Version comparison data
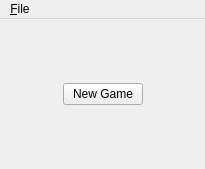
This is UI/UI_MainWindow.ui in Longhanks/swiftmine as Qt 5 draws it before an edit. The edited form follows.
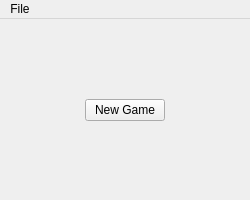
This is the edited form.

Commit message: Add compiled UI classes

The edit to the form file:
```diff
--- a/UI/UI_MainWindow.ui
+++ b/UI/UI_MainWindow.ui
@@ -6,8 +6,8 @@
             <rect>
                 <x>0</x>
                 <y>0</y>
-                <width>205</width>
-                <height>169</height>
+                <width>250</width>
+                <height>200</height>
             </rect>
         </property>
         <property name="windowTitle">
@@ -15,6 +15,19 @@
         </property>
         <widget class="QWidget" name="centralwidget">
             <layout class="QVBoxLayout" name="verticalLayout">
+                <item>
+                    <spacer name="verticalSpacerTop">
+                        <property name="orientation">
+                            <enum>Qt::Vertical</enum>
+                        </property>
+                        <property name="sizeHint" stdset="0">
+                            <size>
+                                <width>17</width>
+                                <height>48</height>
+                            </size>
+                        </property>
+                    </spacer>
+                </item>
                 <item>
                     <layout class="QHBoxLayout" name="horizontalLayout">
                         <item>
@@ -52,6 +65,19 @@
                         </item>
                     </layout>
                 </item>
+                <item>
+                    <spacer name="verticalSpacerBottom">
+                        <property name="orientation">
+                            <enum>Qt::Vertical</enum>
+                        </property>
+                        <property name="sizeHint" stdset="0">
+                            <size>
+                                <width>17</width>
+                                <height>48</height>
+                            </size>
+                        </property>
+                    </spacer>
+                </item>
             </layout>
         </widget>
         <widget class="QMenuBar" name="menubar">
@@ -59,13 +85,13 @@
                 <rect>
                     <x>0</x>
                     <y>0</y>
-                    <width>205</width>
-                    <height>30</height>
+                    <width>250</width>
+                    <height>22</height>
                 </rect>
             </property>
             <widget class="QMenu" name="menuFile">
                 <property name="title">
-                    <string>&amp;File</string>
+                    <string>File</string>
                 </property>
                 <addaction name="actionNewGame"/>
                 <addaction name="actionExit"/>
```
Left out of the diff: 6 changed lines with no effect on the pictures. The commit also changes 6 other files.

* * *

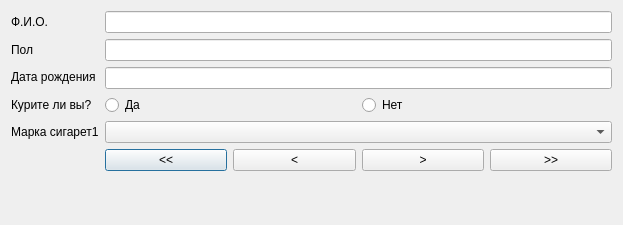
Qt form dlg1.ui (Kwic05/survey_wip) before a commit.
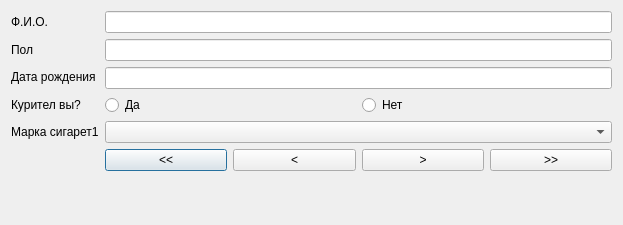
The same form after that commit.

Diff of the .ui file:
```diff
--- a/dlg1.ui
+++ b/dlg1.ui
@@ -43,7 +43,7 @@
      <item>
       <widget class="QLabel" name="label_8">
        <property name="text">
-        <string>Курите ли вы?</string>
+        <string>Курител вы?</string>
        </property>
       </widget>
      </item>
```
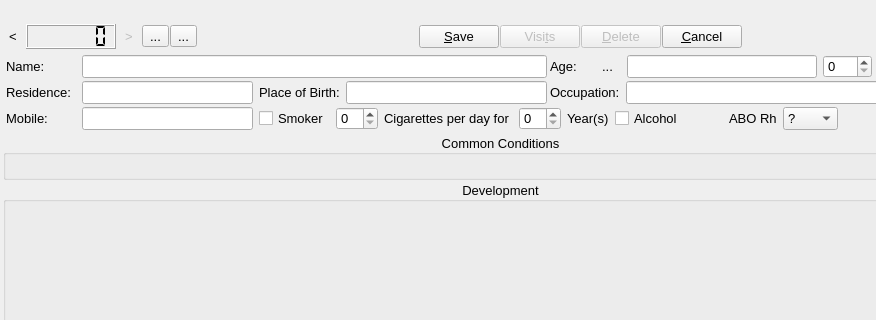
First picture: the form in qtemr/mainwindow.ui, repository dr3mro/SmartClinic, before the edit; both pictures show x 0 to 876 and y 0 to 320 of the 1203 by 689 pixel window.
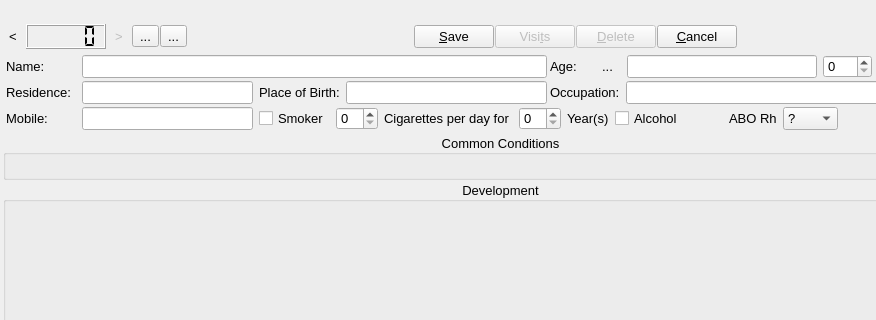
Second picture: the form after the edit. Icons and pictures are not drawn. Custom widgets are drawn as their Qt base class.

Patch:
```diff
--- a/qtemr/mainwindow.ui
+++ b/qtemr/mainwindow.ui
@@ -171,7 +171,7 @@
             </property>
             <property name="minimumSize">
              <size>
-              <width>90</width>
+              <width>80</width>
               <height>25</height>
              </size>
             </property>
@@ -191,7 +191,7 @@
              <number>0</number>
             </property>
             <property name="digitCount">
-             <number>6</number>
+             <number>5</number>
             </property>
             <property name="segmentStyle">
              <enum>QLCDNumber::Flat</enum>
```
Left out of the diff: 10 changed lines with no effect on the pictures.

==

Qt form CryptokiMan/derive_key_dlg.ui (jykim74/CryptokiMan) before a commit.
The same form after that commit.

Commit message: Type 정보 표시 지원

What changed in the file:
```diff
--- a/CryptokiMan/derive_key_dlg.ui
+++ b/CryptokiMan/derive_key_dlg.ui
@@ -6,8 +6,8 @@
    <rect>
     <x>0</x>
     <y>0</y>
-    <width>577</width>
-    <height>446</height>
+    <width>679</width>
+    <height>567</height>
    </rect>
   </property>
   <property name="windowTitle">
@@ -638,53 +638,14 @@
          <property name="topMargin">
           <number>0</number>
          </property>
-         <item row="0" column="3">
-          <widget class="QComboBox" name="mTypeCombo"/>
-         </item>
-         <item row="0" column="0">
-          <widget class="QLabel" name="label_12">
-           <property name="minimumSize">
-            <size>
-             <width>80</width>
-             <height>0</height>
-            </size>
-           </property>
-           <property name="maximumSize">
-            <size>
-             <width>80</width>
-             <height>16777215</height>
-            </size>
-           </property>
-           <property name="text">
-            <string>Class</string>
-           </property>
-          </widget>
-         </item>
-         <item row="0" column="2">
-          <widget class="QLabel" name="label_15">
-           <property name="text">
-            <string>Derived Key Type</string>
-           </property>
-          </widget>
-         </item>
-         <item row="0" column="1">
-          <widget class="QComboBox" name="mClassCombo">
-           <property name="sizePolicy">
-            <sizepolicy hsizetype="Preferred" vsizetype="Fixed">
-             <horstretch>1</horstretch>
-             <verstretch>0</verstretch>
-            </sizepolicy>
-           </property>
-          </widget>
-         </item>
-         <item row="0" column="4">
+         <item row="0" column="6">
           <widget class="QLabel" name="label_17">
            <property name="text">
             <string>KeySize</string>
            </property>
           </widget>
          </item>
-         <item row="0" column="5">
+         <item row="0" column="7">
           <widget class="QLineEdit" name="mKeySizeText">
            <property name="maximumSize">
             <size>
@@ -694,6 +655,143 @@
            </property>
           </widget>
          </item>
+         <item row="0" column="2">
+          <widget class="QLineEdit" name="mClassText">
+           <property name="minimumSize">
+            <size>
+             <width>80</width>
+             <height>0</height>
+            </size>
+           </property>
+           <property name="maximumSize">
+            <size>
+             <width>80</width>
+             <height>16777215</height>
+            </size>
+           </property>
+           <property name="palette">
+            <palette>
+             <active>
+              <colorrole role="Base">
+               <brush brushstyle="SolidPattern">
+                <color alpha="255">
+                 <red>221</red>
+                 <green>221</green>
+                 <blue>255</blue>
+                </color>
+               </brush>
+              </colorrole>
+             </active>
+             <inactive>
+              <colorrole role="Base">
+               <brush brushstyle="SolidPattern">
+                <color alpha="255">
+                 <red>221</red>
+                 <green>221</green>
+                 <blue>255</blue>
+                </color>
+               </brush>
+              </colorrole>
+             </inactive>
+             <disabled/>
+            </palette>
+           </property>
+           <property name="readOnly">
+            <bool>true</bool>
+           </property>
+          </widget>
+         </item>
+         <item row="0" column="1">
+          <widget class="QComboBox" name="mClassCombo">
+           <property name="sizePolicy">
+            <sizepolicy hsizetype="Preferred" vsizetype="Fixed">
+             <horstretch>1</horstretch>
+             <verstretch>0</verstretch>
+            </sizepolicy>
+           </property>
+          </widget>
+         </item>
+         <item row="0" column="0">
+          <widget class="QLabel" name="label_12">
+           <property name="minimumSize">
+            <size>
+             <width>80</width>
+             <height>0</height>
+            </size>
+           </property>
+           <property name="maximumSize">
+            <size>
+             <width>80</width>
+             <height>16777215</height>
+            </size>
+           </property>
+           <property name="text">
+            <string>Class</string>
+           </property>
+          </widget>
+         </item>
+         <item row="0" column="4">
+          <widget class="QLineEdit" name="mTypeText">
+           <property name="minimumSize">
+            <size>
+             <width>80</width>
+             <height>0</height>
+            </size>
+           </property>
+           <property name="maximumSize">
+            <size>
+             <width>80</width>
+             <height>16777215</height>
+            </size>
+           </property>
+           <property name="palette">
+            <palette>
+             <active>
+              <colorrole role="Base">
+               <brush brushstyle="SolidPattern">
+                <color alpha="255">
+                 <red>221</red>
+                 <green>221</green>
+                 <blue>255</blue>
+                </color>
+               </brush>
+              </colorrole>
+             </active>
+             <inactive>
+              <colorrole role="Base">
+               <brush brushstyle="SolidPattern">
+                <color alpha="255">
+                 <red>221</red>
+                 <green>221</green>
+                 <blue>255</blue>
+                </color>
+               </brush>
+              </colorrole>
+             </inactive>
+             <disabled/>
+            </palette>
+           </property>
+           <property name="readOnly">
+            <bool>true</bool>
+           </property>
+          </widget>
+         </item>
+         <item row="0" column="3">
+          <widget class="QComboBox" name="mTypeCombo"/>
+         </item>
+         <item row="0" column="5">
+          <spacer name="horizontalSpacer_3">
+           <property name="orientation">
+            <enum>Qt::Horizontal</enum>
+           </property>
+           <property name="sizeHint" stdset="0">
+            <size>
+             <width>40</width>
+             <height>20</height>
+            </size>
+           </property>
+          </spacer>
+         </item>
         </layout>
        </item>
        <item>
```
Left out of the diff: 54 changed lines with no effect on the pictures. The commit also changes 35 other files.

» Action item: Extract each line from the entries above that contains the string "changed".

» Task output:
Left out of the diff: 6 changed lines with no effect on the pictures. The commit also changes 6 other files.
Left out of the diff: 10 changed lines with no effect on the pictures.
What changed in the file:
Left out of the diff: 54 changed lines with no effect on the pictures. The commit also changes 35 other files.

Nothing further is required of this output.